┌──
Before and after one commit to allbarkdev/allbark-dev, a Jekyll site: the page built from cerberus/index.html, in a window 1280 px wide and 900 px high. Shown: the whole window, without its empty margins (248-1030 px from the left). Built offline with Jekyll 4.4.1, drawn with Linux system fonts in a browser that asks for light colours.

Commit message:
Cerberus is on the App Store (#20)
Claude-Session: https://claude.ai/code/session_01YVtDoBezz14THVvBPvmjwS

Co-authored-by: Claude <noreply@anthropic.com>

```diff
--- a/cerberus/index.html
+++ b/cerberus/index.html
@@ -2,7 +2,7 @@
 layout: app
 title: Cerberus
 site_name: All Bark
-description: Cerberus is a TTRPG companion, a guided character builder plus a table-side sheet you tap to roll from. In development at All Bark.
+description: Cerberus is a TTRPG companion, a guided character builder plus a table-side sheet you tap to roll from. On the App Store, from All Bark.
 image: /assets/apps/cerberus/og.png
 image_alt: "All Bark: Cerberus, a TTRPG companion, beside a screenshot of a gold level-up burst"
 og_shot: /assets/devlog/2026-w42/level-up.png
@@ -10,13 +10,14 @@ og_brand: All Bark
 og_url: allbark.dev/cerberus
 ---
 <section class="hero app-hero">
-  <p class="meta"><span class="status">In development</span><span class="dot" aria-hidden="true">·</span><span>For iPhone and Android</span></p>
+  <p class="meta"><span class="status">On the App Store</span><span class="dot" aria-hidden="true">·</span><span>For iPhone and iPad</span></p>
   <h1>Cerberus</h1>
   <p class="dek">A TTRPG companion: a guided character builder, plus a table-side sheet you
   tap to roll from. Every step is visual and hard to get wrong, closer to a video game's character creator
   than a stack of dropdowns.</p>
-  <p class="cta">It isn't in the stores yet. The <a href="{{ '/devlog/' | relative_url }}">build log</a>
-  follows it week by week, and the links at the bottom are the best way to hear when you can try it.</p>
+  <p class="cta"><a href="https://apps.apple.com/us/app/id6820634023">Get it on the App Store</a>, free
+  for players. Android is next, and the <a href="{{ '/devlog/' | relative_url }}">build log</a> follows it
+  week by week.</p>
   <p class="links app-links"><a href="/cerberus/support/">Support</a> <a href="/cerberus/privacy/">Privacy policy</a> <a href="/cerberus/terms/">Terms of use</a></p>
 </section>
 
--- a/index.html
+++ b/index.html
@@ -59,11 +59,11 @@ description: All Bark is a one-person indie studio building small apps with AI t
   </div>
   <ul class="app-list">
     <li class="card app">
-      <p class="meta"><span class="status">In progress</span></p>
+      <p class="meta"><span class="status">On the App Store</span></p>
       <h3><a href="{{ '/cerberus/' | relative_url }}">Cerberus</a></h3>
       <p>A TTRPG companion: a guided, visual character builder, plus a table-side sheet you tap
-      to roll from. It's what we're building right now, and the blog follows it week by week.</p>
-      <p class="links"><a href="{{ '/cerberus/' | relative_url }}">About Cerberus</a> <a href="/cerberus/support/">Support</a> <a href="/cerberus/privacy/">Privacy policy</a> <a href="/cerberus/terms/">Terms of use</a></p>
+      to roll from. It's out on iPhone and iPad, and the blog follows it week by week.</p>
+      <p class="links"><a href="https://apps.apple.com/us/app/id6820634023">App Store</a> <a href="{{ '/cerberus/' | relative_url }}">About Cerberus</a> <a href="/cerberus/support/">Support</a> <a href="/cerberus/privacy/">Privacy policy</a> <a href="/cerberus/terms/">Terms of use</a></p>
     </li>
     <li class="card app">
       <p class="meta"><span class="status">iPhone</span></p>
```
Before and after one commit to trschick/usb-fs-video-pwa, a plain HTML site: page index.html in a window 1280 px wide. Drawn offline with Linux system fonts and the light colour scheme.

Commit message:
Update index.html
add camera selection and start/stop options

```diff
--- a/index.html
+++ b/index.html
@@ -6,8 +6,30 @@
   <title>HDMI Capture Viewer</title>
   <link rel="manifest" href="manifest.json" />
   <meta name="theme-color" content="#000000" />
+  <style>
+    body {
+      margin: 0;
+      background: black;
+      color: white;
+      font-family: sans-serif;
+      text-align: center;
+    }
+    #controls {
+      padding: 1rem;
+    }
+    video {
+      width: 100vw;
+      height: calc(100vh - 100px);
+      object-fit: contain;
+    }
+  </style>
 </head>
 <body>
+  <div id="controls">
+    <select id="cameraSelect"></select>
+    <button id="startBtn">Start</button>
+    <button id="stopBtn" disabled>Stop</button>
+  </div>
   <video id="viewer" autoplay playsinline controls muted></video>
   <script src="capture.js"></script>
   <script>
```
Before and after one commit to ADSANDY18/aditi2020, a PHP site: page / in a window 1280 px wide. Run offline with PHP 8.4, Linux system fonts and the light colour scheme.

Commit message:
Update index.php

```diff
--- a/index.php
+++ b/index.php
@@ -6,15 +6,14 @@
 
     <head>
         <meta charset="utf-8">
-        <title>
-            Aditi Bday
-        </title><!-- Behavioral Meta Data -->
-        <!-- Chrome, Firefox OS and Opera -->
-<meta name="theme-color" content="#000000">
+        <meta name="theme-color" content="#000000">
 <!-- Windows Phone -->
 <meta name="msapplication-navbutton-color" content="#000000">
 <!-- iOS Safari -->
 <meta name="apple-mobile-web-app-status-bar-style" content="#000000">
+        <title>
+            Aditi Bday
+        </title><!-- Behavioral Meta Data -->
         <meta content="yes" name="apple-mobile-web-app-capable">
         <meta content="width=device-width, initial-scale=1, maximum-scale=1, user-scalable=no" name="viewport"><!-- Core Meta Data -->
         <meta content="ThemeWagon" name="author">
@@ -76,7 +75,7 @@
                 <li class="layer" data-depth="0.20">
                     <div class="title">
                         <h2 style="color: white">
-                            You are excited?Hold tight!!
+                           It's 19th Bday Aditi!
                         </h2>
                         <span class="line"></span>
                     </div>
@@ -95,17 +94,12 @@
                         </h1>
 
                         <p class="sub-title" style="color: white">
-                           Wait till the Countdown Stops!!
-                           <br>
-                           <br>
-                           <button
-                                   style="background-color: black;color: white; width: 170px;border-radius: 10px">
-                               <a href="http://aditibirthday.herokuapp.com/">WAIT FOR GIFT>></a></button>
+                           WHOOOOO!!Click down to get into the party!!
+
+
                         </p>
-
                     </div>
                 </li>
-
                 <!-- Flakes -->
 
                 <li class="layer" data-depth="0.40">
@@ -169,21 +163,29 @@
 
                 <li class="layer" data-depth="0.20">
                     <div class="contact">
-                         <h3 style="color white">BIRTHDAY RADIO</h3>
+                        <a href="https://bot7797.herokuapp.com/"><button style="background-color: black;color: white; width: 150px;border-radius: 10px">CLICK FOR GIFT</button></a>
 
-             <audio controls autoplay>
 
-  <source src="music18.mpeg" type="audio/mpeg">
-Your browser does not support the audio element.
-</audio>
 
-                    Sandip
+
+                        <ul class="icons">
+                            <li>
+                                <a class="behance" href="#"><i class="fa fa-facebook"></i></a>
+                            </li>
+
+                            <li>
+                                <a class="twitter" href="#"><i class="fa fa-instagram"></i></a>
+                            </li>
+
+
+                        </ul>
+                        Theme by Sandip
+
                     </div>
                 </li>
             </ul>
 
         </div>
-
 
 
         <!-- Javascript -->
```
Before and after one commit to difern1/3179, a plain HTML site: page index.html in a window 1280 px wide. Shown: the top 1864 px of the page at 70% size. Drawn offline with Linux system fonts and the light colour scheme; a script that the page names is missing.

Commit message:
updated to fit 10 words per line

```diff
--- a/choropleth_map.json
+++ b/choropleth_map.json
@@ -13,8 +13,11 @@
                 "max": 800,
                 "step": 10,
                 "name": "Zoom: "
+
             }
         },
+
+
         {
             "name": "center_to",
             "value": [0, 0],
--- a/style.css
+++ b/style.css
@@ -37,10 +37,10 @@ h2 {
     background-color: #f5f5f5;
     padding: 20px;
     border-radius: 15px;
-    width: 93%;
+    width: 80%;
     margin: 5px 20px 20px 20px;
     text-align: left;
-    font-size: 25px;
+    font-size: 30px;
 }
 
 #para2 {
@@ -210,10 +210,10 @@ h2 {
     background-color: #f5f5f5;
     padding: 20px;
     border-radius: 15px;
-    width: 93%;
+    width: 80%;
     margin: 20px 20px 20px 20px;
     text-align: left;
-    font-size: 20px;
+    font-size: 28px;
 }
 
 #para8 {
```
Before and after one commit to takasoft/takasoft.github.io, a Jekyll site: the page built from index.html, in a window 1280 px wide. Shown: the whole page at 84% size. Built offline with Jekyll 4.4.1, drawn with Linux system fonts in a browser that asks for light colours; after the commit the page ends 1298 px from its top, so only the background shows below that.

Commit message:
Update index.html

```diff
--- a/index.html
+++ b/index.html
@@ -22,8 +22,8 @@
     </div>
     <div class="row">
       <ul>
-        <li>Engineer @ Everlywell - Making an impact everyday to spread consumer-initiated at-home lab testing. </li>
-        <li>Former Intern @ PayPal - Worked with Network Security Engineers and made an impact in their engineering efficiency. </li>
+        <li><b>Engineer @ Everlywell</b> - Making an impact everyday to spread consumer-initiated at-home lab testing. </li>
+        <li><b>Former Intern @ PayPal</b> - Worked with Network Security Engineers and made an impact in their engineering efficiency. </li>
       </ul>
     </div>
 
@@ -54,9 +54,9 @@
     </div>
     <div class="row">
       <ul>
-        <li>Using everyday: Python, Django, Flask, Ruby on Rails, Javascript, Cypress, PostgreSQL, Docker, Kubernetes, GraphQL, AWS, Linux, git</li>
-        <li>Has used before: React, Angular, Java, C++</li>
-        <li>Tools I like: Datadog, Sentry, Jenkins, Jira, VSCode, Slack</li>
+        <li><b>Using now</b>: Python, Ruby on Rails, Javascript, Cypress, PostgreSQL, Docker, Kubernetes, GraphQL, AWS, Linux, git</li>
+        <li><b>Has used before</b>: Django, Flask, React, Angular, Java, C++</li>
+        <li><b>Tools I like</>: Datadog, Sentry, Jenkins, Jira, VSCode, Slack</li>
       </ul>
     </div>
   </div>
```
└──
● Work task
Report, for the data above, every line in which the string "title" appears.

● Answer box
 title: Cerberus
   <title>HDMI Capture Viewer</title>
-        <title>
-        </title><!-- Behavioral Meta Data -->
+        <title>
+        </title><!-- Behavioral Meta Data -->
                     <div class="title">
                         <p class="sub-title" style="color: white">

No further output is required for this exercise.